Ten-cent packages of ramen may provide a sodium-filled sense of college nostalgia, but true Japanese ramen is another story. On the bright side, there’s more of this Japanese soupy goodness lurking in Tucson than you might have thought.
Ramen broths aren’t available in your neighborhood grocery store. The hours needed for a delicious tonkotsu broth consist of vigorously boiling pork bones for hours to form a creamy emulsion. Broth varieties also include miso, shoyu (soy sauce), and more.
Here are our picks on places to politely slurp away.
Beginning with the most non-traditional of the bunch – and the only food truck – Fat Noodle’s most recent version of the House Ramen includes house-made noodles, 10-hour broth, Fat Slaw, honey sesame pork loin, shiitake mushrooms, 520 egg, green onions, Fat Sauce, scallions, and dashi.
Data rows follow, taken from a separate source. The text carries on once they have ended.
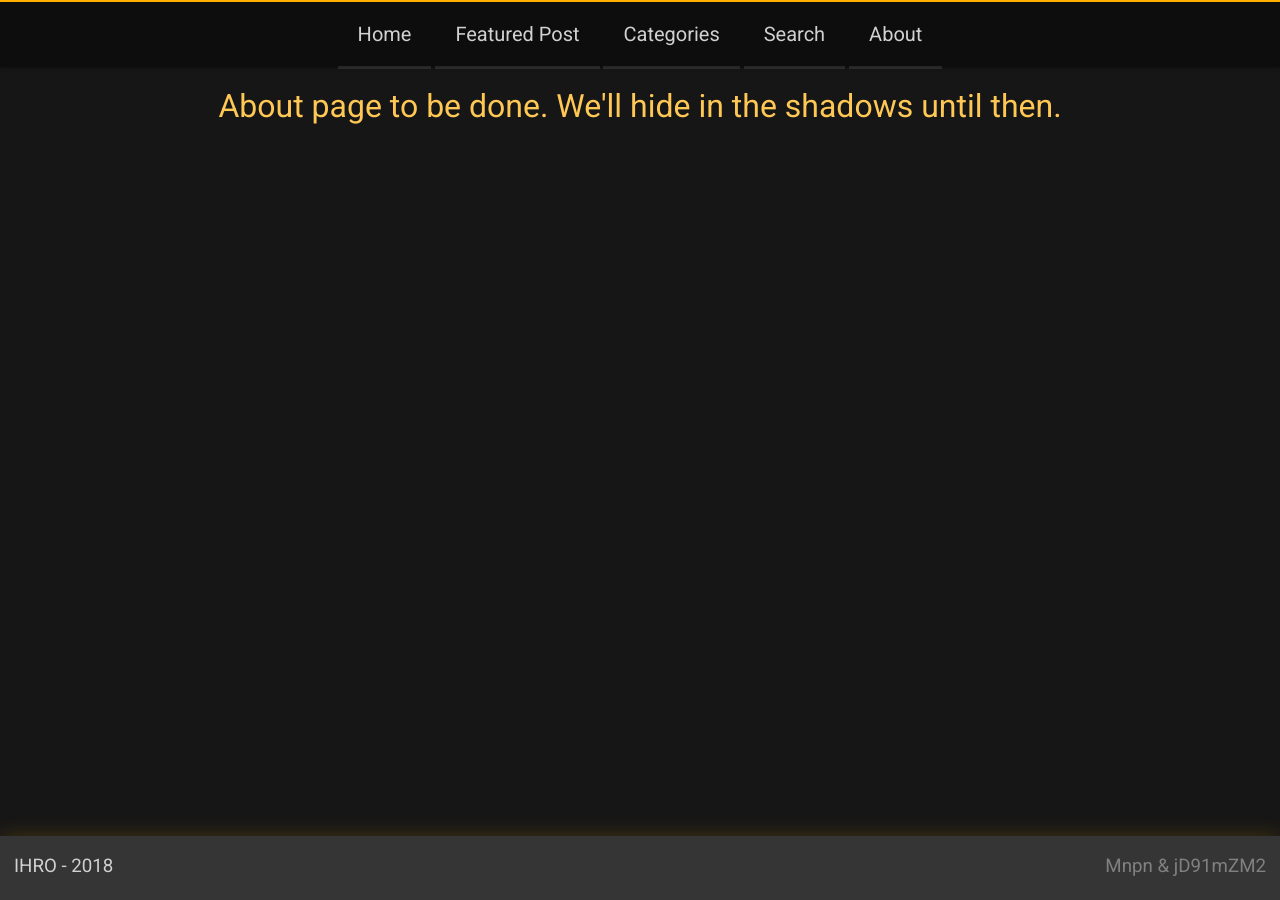
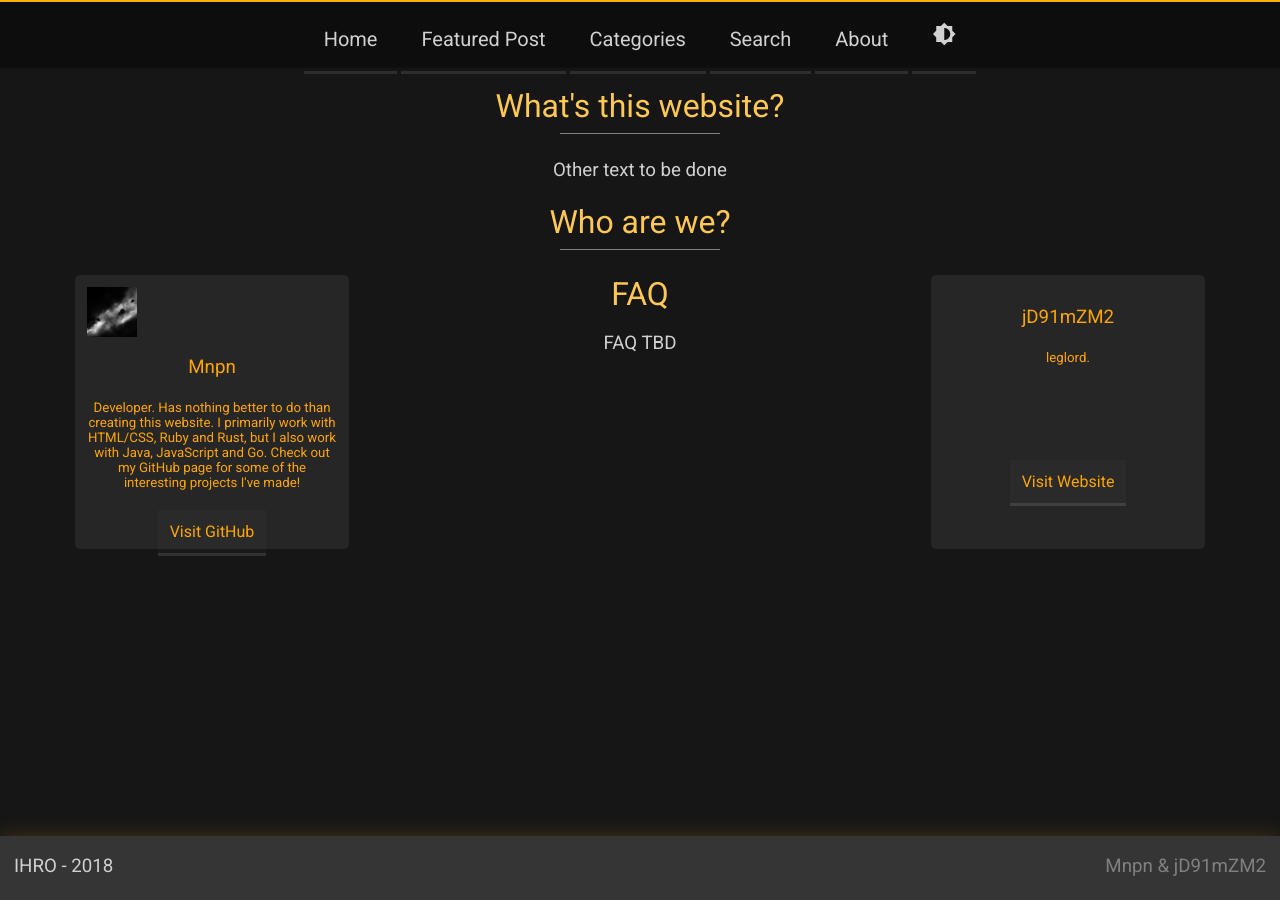
Before and after one commit to jaka2015/I-Hate-Restrictions-Online, a Jekyll site: the page built from about.html, in a window 1280 px wide. Built offline with Jekyll 4.4.1, drawn with Linux system fonts in a browser that asks for light colours.

Commit message:
Unfinished about page & Settings page

```diff
--- a/_layouts/default.html
+++ b/_layouts/default.html
@@ -32,6 +32,7 @@
 					<a href="/categories">Categories</a>
 					<a href="#">Search</a>
 					<a href="/about">About</a>
+					<a href="/settings"><i class="material-icons">brightness_medium</i></a>
 				</div>
 			</nav>
 		</header>
--- a/about.html
+++ b/about.html
@@ -1,4 +1,41 @@
 ---
 layout: default
 ---
-<h1>About page to be done. We'll hide in the shadows until then.</h1>
+<div class="about">
+	<h1>What's this website?</h1>
+	<div class="short"><hr /></div>
+	<h3>
+		Other text to be done
+	</h3>
+	<h1>Who are we?</h1>
+	<div class="short"><hr /></div>
+	<div class="us">
+		<div class="block lb">
+			<img src="/assets/pictures/mnpn.png"></img>
+			<h3>Mnpn</h3>
+			<h5>
+				Developer. Has nothing better to do than creating this website.
+				I primarily work with HTML/CSS, Ruby and Rust, but I also work with Java, JavaScript and Go.
+				Check out my GitHub page for some of the interesting projects I've made!
+			</h5>
+			<div class="navigation">
+				<a href="https://github.com/Mnpn03">Visit GitHub</a>
+			</div>
+		</div>
+		<div class="divider"></div>
+		<div class="block rb">
+			<h3>jD91mZM2</h3>
+			<h5>
+				leglord.
+			</h5>
+			<div class="navigation">
+				<a href="https://jd91mzm2.github.io/">Visit Website</a>
+			</div>
+		</div>
+	</div>
+
+	<h1>FAQ</h1>
+	<h3>
+		FAQ TBD
+	</h3>
+</div>
--- /dev/null
+++ b/settings.html
@@ -0,0 +1,4 @@
+---
+layout: default
+---
+<h1>Blank</h1>
--- a/style.css
+++ b/style.css
@@ -206,7 +206,6 @@ footer {
 
 /* Mobile Optimising */
 .mobile { display: none; }
-.desktop { display: inline; }
 
 @media only screen and (max-width: 700px) {
 	.mobile { display: inline; }
@@ -312,5 +311,57 @@ footer {
 	transform: scale(1.03);
 }
 
+.block img {
+	width: 20%;
+	height: 20%;
+	display: flex;
+}
+
+/* About */
+.lb {
+	position: fixed;
+	left: 75px;
+}
+
+.rb {
+	position: fixed;
+	right: 75px;
+}
+
+.us {
+	position: relative;
+}
+
+.divider {
+	position: absolute;
+	left: 50%;
+	top: 10%;
+	bottom: 10%;
+	border-left: 1px solid grey;
+}
+
+.about h1 {
+	margin-bottom: 0
+}
+
+.about hr {
+	width: 50%;
+	position: relative;
+	left: 50%;
+	transform: translate(-100%);
+}
+
+.short {
+	width: 25%;
+	position: relative;
+	left: 50%;
+	transform: translate(-50%);
+}
+
+.desktop .material-icons {
+	padding-bottom: 0;
+	vertical-align: bottom;
+}
+
 /* Really lazy work-around. It works. */
 .block h5 { height: 100px }
```
Also changed, not shown: assets/pictures/mnpn.png (added).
This food truck also offers ramen burgers, which feature a ramen noodle bun.
More info on Fat Noodle Facebook page.
Savory slices of chashu add extra pork belly fat to an already sinfully rich bowl of Chashu Tonkotsu ramen. The velvety egg yolk adds another layer of richness. Pickled ginger adds a sharp contrast.
More info at ginzatucson.com.
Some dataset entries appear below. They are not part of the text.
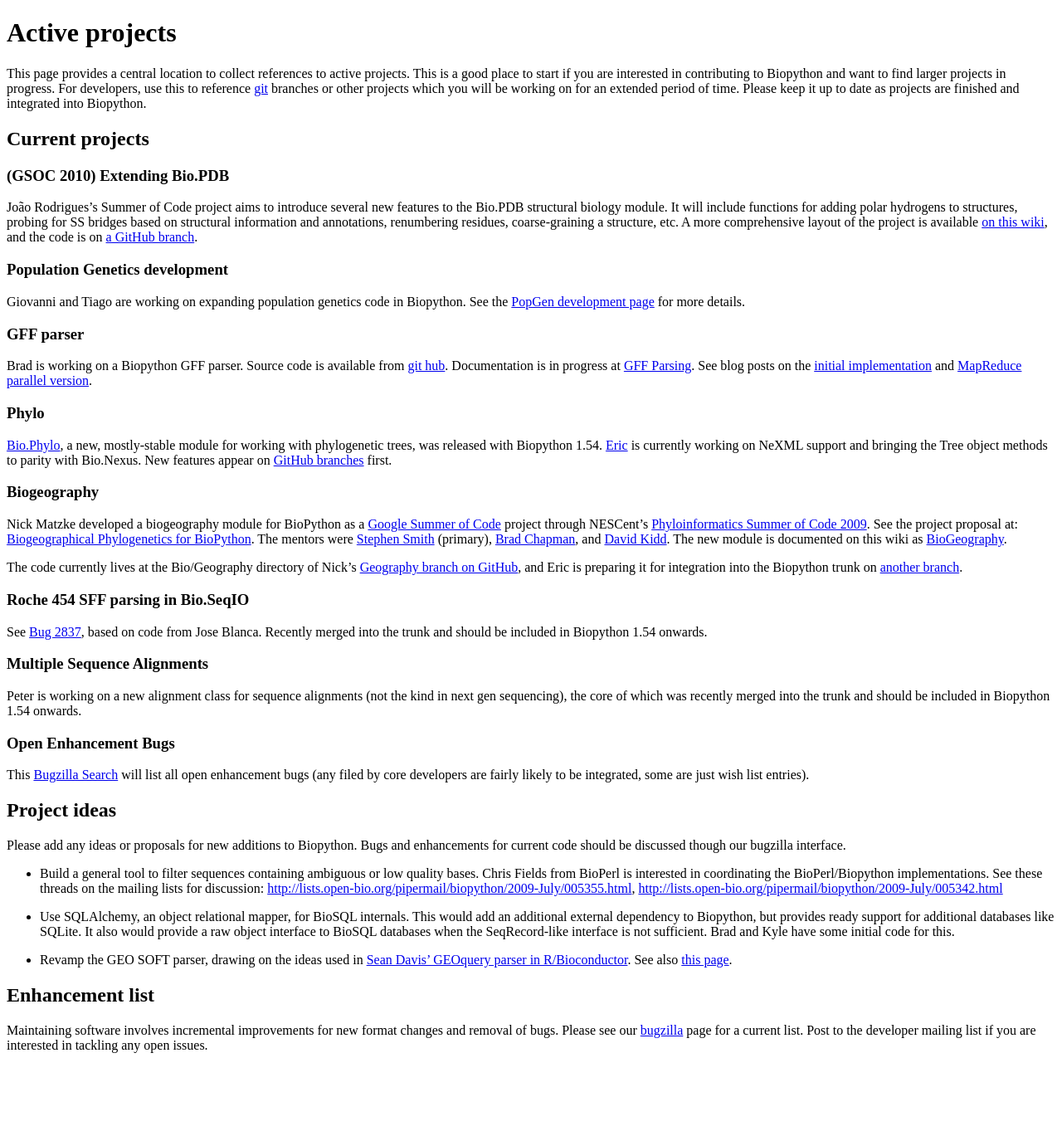
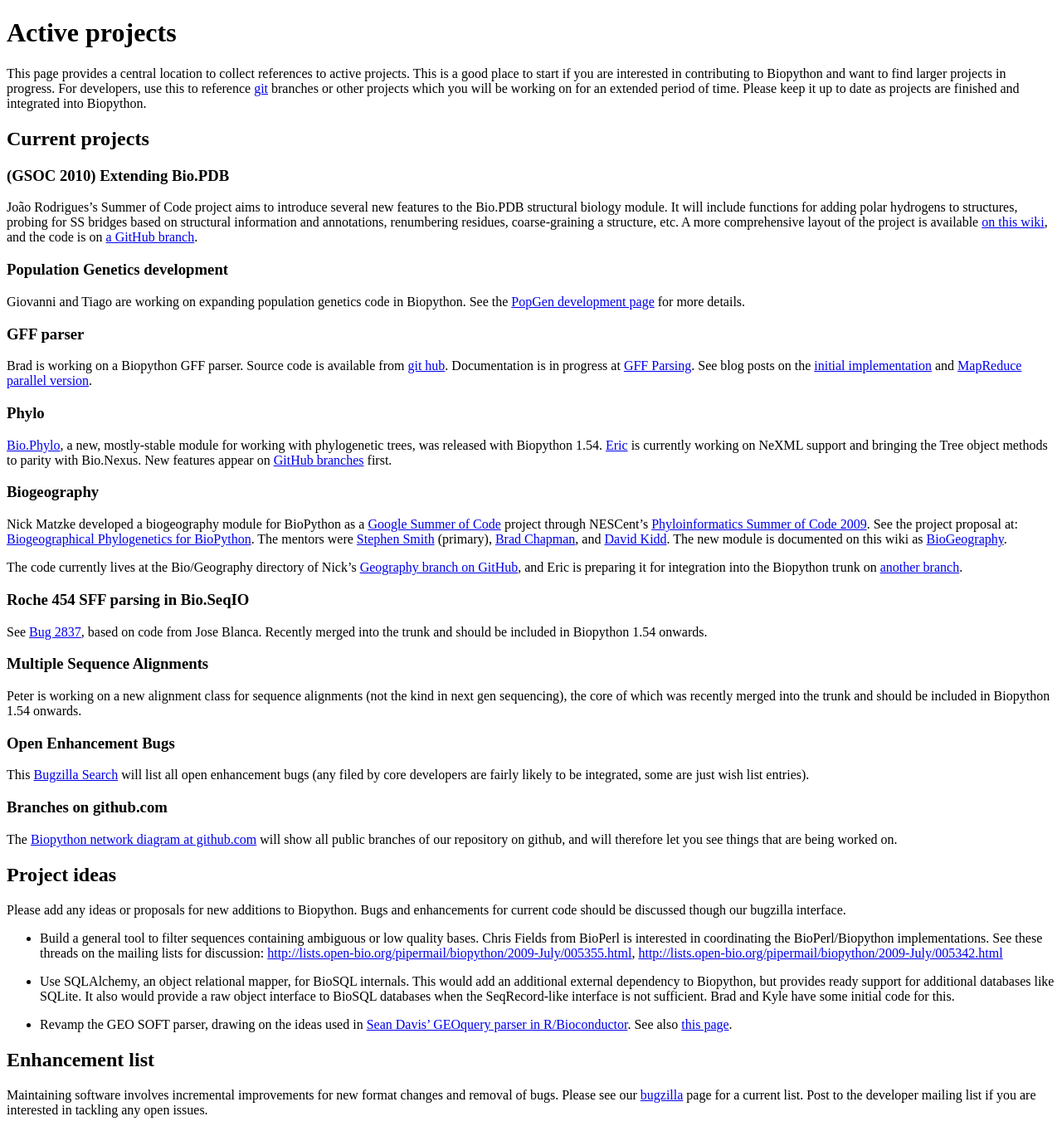
Before and after one commit to biopython/biopython.github.io, a Jekyll site: the page built from wiki/Active_projects.md, in a window 1280 px wide. Shown: the whole page at 83% size. Built offline with Jekyll 4.4.1, drawn with Linux system fonts in a browser that asks for light colours; before the commit the page ends 1285 px from its top, so only the background shows below that.

Commit message:
/* Current projects */ Github network

```diff
--- a/wiki/Active_projects.md
+++ b/wiki/Active_projects.md
@@ -89,6 +89,13 @@ Search](http://bugzilla.open-bio.org/buglist.cgi?product=Biopython&bug_status=NE
 will list all open enhancement bugs (any filed by core developers are
 fairly likely to be integrated, some are just wish list entries).
 
+### Branches on github.com
+
+The [Biopython network diagram at
+github.com](http://github.com/biopython/biopython/network) will show all
+public branches of our repository on github, and will therefore let you
+see things that are being worked on.
+
 Project ideas
 -------------
 
```
Also changed, not shown: 1 other file.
Ramen is only available at Ikkyu on Thursday, Friday, and Saturday. A slice of slightly-chewy naruto provides a color contrast, while lean pork slices round off the bowl of Spicy Tonkotsu Ramen. If you want it spicier, each table has shakers of Japanese red pepper and bottles of Sriracha.
Visit Ikkyu on Facebook.
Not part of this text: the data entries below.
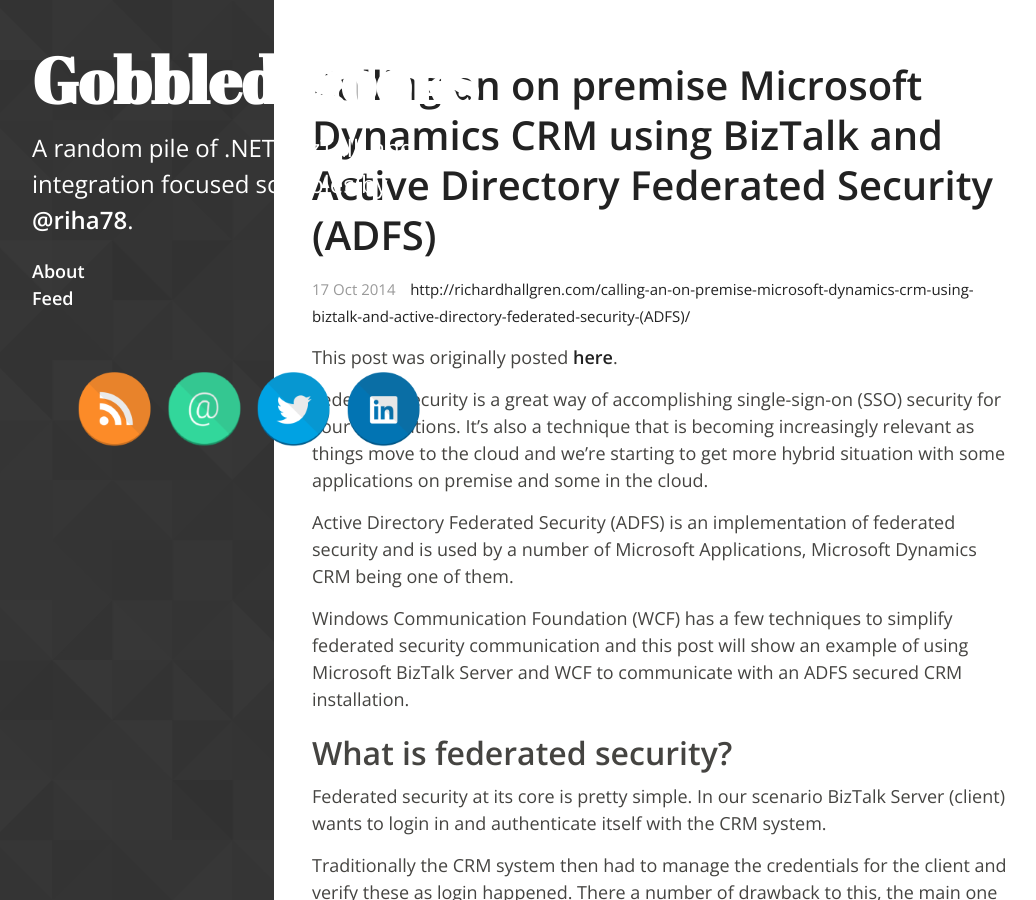
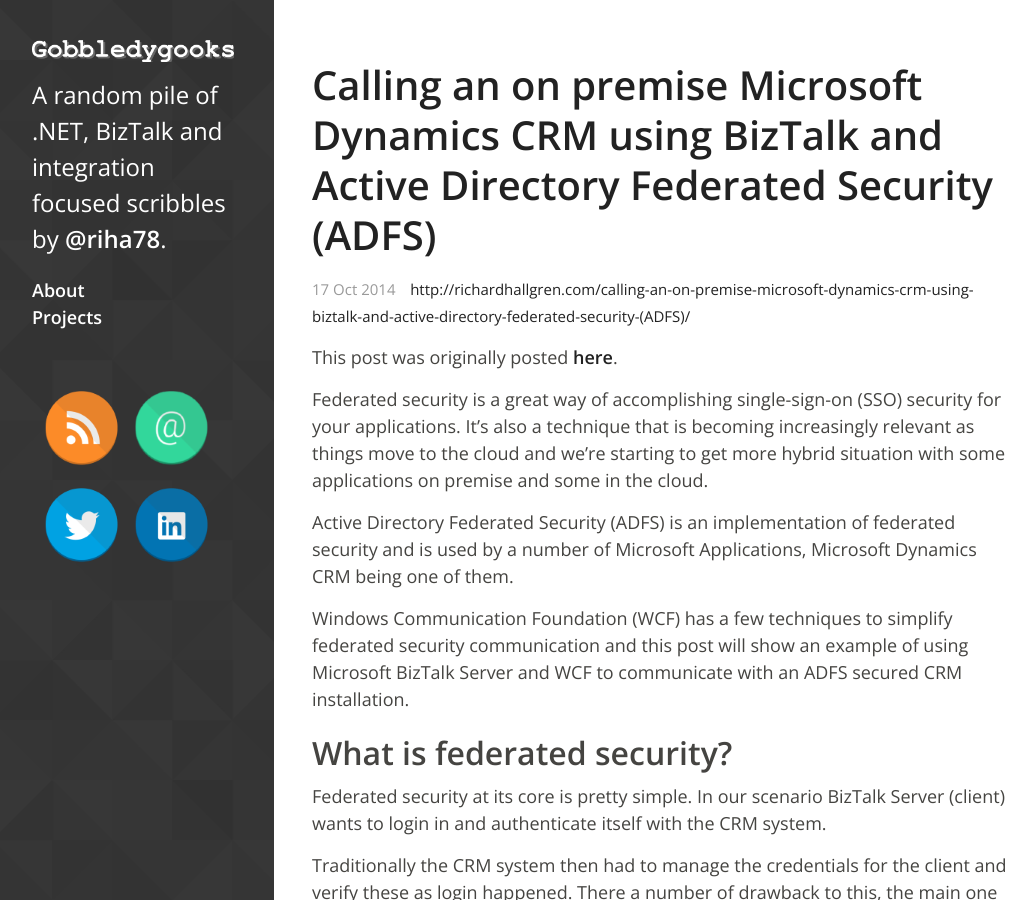
Before and after one commit to riha/riha.github.io, a Jekyll site: the page built from index.html, in a window 1280 px wide and 900 px high. Shown: the whole window, without its empty margins (8-1044 px from the left). Built offline with Jekyll 4.4.1, drawn with Linux system fonts in a browser that asks for light colours; Markdown is read by kramdown in place of the engine named in the settings; the list of posts is cut into pages by our own code; comment, search, counter and statistics services are not loaded.

Commit message:
Changes to base page

```diff
--- a/_layouts/default.html
+++ b/_layouts/default.html
@@ -6,33 +6,26 @@
 <body>
   <header class="masthead">
     <div class="masthead-inner">
-      <h1><a alt="Home" href="/">{{ site.title }}</a></h1>
+      <a alt="Home" href="/"><img id="title" src="/public/images/title.png" /></a>
       <p class="lead">{{ site.description }}</p>
       <div class="colophon">
         <ul class="colophon-links">
           <li>
             <a href="/about">About</a>
           </li>
-          <!-- 			<li>
-              <a href="/archive">Archive</a>
-            </li>
-            <li>
-              <a href="/projects">Projects</a>
-          -->
-          </li>
           <li>
-            <a href="/feed">Feed</a>
+            <a href="/projects">Projects</a>
           </li>
         </ul>
       </div>
       <div class="icons">
-        <a href="/feed"><img src="/public/images/feed.png" alt="Feed" />
+        <a href="/feed"><img src="/public/images/feed.png" title="RSS feed" alt="Feed" />
         </a>
-        <a href="mailto:richard.hallgren@gmail.com"><img src="/public/images/@.png" alt="Mail" />
+        <a href="mailto:richard.hallgren@gmail.com"><img src="/public/images/@.png" title="Mail to" alt="Mail" />
         </a>
-        <a href="https://twitter.com/riha78"><img src="/public/images/twitter.png" alt="Twitter" />
+        <a href="https://twitter.com/riha78"><img src="/public/images/twitter.png" title="Twitter page" alt="Twitter" />
         </a>
-        <a href="https://www.linkedin.com/in/richardhallgren"><img src="/public/images/linked-in.png" alt="LinkedIn" />
+        <a href="https://www.linkedin.com/in/richardhallgren"><img title="LinkedIn page" src="/public/images/linked-in.png" alt="LinkedIn" />
         </a>
       </div>
     </div>
```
Hidden behind Old Chicago, K is a hidden gem. While sushi is the star here, you can build your own noodle soup by picking the soup base, noodle, and topping. All soups come with sweet corn, bean sprout, fish cake, marinated boiled egg, seaweed, and ki-kurage (wood ear mushroom) by default. For the three steps, we recommend picking tonkotsu pork, ramen, and char siu.
More info at on K Japanese Facebook page.
The hippest ramen option, OBON doesn’t sacrifice quality. The eponymous OBON Ramen features roasted pork shoulder, pork belly, dried shredded chili, bamboo shoots, scallion, and a 64º egg. The cold Spicy Kimchi and Mikado are also available as refreshing chilled options.
For more information, visit fukushuconcepts.com.
The new kid on the block, Raijin Ramen is brought to you by the owners of Ginza Sushi. We had the Black Roasted Garlic Tonkotsu Ramen, Spicy Miso Ramen, and Veggie Ramen. While we loved all three, we were particularly impressed with how much complexity and richness was coaxed out of the vegan Veggie Ramen.
For more information, call (520) 795-3123. Keep up with Raijin Ramen on Facebook.
Eastside sushi fave, Sachiko (they also have a second location on Valencia), does not feature a traditional pork broth tonkotsu. Though they lack a true tonkotsu, they more than make up for with their pork and soy sauce broth. Other options include a seafood version and miso. A California roll is included on the side.
Keep up with Sachiko Sushi on Facebook.
Samurai has the smallest bowls of ramen on this list, but they’re also more affordable. Bean sprouts cool down the piping hot broth so you can start slurping sooner. Variations such as cold ramen and Tan Tan ramen make seasonal appearances.
More info on Samurai Facebook page.
Formerly Sushi Yukari and located at the Whole Foods shopping center at River and Craycroft, Sushi Zona’s shio (salt) broth provides a simpler, cleaner flavor. Soy sauce, miso, and tonkotsu are also available soup bases.
More info at sushizona.com.
Union’s house-made noodles swim in bacon dashi alongside mushroom, scallion, soft egg, black garlic oil. The bacon provides an American smoky umami in place of traditional bonito used in dashi.
More info at uniontucson.com.
Yamato has been tucked away in a strip mall two doors east from Sher-E-Punjab since 1988 with the same sushi chef, owner, and operator, Noboru Nakajima. They also happen to serve three types of ramen: tonkotsu, miso, and shoyu.
More info on Yamato Facebook page.
Since moving into their new location across the street, they’ve significantly stepped up their ramen game. They now have about ten different varieties, including seasonal specials such as the vegetarian Tomato Ramen.
More info at yoshimatsuaz.com.
Have a favorite that didn’t make the list? Please let us know in the comments below.